SEOUL – Hundreds of people marched in South Korea’s capital on Saturday demanding Japan scrap its plans to release treated wastewater from the damaged Fukushima nuclear power plant, as the head of the U.N. nuclear agency met with senior officials to discuss public concerns over foods safety.
The protests came a day after South Korea’s government formally endorsed the safety of the Japanese plans, saying that the contamination levels of water pumped out from the plant would be within acceptable standards and wouldn’t meaningfully affect South Korean seas as long as the plant's treatment systems work as designed.
The announcement aligned with the views of the International Atomic Energy Agency, which greenlit the Japanese discharge plans this week, saying the treated wastewater would meet international safety standards and pose negligible environmental and health impacts.
Braving blistering summer heat and closely watched by police, the protesters walked in long lines through a commercial district in downtown Seoul, holding signs reading “We denounce the sea disposal of Fukushima’s nuclear wastewater!” and “We oppose with our lives the sea discharge.” The marches proceeded peacefully and there were no immediate reports of major clashes or injuries.
“Other than discharging the water into the sea, there is an option to store the water on their land, and there are other options being suggested," said Han Sang-jin, spokesperson of the Korean Confederation of Trade Unions, whose members accounted for many of the marchers.
He said that allowing Japan to discharge the water "is like an international crime.”
The protests provided a tense backdrop to a meeting between IAEA Director General Rafael Mariano Grossi and South Korean Foreign Minister Park Jin to discuss the IAEA's assessment of the Japanese discharge plans. Park during the meeting called for the IAEA’s “active cooperation” in verifying the safety of the released wastewater more clearly and reassuring the South Korean public, his ministry said.
Speaking to reporters in Tokyo on Friday before his flight to South Korea, Grossi said he was willing to engage critics, including South Korean opposition politicians, to reduce concerns.
Hours later, he was greeted by dozens of angry protesters at an airport near Seoul.

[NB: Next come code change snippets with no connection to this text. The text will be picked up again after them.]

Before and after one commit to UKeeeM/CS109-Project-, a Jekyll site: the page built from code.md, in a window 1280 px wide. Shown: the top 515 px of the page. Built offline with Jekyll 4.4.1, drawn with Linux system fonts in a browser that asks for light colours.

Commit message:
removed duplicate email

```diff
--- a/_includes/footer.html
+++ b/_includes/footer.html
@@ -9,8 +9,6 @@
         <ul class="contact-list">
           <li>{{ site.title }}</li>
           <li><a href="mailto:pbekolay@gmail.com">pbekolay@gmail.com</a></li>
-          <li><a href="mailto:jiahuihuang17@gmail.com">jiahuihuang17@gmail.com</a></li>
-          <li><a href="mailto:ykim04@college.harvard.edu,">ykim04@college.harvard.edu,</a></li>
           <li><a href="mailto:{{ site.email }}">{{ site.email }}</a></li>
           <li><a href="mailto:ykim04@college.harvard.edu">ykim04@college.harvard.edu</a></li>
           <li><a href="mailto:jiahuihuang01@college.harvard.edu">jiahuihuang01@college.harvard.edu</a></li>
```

They denounced IAEA’s support of the discharge plans, holding signs reading “Dismantle IAEA!” and “Fukushima wastewater will definitely lead all humanity to disaster!”
Grossi on Sunday was expected to meet with lawmakers from the opposition Democratic Party, which has harshly criticized the Japanese discharge plans and accused the conservative government of South Korean President Yoon Suk Yeol of putting people's health at risk while desperately trying to improve relations with Tokyo.
The safety of Fukushima’s wastewater has been a sensitive issue for years between the U.S. allies. South Korea and Japan have been working in recent months to repair relations long strained over wartime historical grievances to address shared concerns such as the North Korean nuclear threat and China’s assertive foreign policy.
South Korea’s assessment about the safety of the discharge plan was partially based on observations by a team of government scientists who were allowed to tour the Fukushima plant in May.
A massive earthquake and tsunami in 2011 destroyed the Fukushima plant’s cooling systems, causing three reactors to melt and release large amounts of radiation.
Tokyo Electric Power Company Holdings, which operates the facility, has been storing the treated water in hundreds of tanks that now cover most of the plant and are nearly full. Japanese officials say the tanks must be removed to make room to build facilities for the plant’s decommissioning and to minimize the risk of leaks in case of another major disaster. The tanks are expected to reach their capacity of 1.37 million tons in early 2024.
Japan first announced plans to discharge the treated water into the sea in 2018, saying that the water will be further diluted by seawater before being released in a carefully controlled process that will take decades to complete.
Associated Press video journalist Yong Jun Chang contributed to this report.